3 for 2 on shirts, polos and accessories
The Greek word for honey is Melite and having such a special blend of the amber nectar, Malta, as it is known today, was named and known as Meilta for hundreds of years until the Arabs came in around 870 A.D, and changed the name of the country and left quite a mark on the language too. Did you know Maltese is the only Semtic language written in Roman script? You learn a new thing every day.
Something I learned writing this piece is that there is an indigenous honeybee to Malta, which is blacker than its cousins in Europe, which gets to holiday around the islands (I’m serious) whereby their hives are taken to differing parts of the islands so they can produce different flavours at different times of the year. Spring is the time for floral varieties which we hope to have captured the essence of in our new pocket squares, Summer is all about thyme, and Autumn, eucalyptus and the protected and delicious Carob.
They say you should have honey from your local to fight infections and nature seems to have created these to time in perfectly with the medicinal properties of the flora of the time. A good honey will solidify, in fact, if it doesn’t, you’ve probably bought a manufactured blend. Temperature does have something to do with viscosity, but honey should murk and crystallise.

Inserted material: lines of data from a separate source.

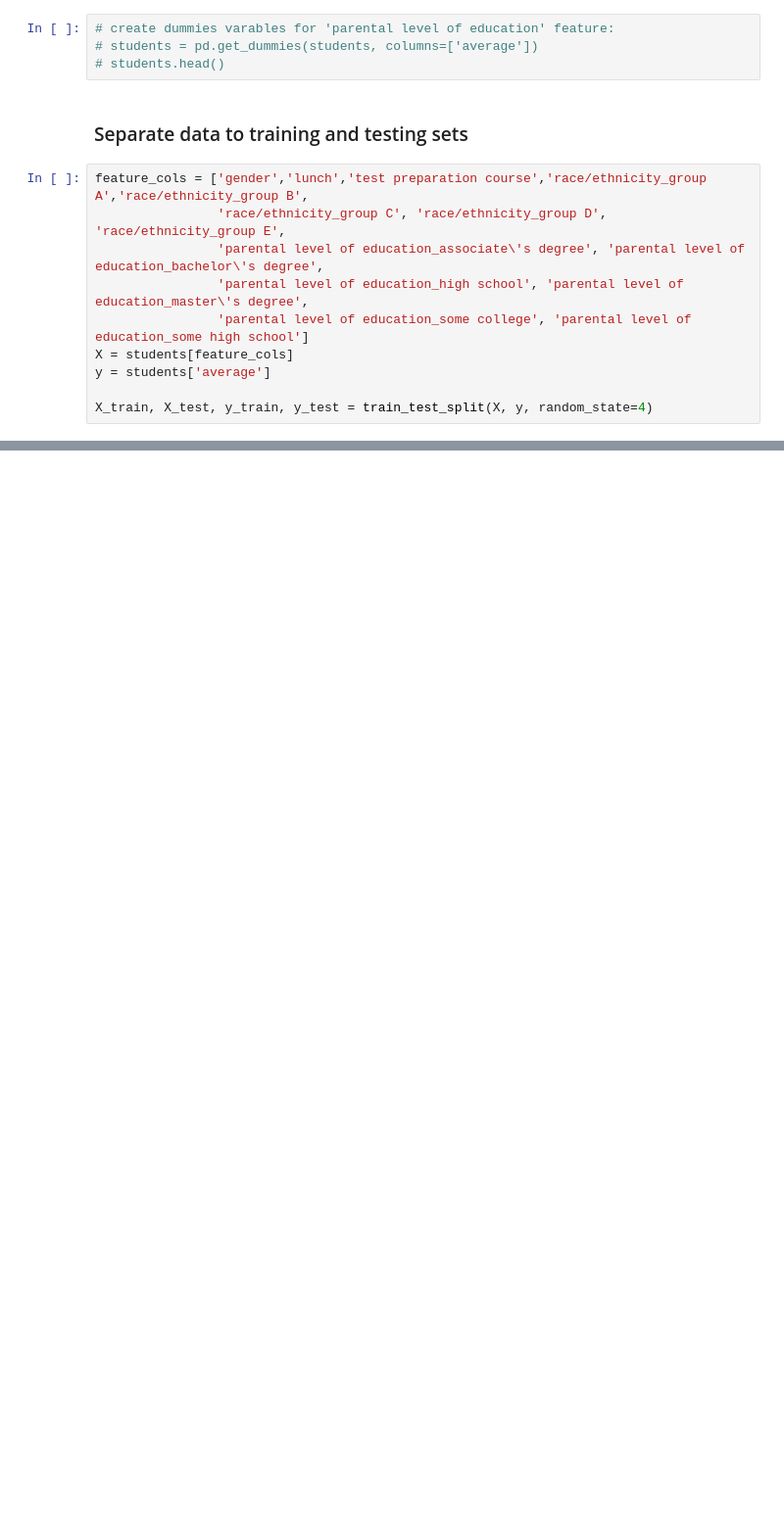
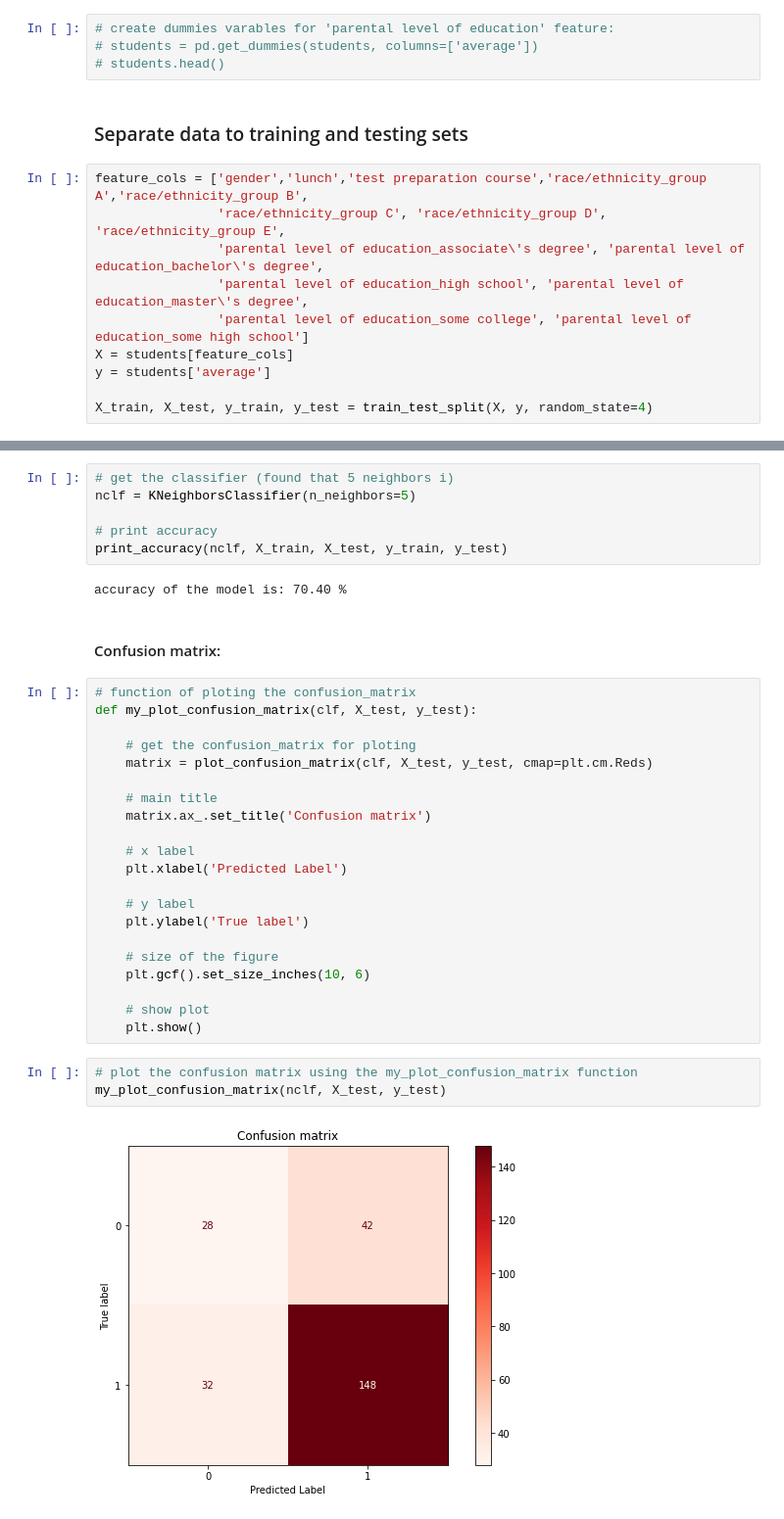
Before and after one commit to kggold4/final-project-intro-data-science, a Jupyter notebook: notebook3.ipynb, the cells around one changed output, grey strips where cells are left out. Shown: that part at 98% size. Cells and saved outputs as stored; diff of their text form; blank space fills up the shorter version.

```diff
--- a/notebook3.ipynb
+++ b/notebook3.ipynb
@@ -326,0 +341,36 @@ X_train, X_test, y_train, y_test = train_test_split(X, y, random_state=4)
+# %%
+# get the classifier (found that 5 neighbors i)
+nclf = KNeighborsClassifier(n_neighbors=5)
+
+# print accuracy
+print_accuracy(nclf, X_train, X_test, y_train, y_test)
+# %% [output]
+accuracy of the model is: 70.40 %
+# %% [markdown]
+#### Confusion matrix:
+# %%
+# function of ploting the confusion_matrix
+def my_plot_confusion_matrix(clf, X_test, y_test):
+
+    # get the confusion_matrix for ploting
+    matrix = plot_confusion_matrix(clf, X_test, y_test, cmap=plt.cm.Reds)
+
+    # main title
+    matrix.ax_.set_title('Confusion matrix')
+
+    # x label
+    plt.xlabel('Predicted Label')
+
+    # y label
+    plt.ylabel('True label')
+
+    # size of the figure
+    plt.gcf().set_size_inches(10, 6)
+
+    # show plot
+    plt.show()
+# %%
+# plot the confusion matrix using the my_plot_confusion_matrix function
+my_plot_confusion_matrix(nclf, X_test, y_test)
+# %% [output]
+[figure, added]
```
Also changed, not shown: parts of 14 cells of this notebook.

You’d think with such an awesome product we’d make more of it, but we have a circular cake with an impossible to pronounce name (in English it is called a Honey Ring) which doesn’t actually contain honey, it’s made with black treacle, though in its defence, it was once made from the honeycomb. Very delicious in this modern form, so worth trying if you get to Malta.
Honey is great for sore throats and skincare though too. Got a blemish? Eczema? Well honey is said to be a natural exfoliator and helps to reveal new skin beneath blemishes as well as having anti-inflammatory properties. Please don’t be wearing your favourite Gagliardi gear if you try this at home. Could get messy. But do pair our new collection hankies which pay tribute to our ties with the honeybee with your Summer jackets or suits.
If bees aren't your thing we also have fruit and pelican themed options:
We do use honey to sweeten things during the period of Lent. We Maltese do have a knack of finding a loophole…and with Easter upon us, we can indulge in some mead too, though not so easy to find, it’s very easy to drink!
Have a Happy Easter, honey.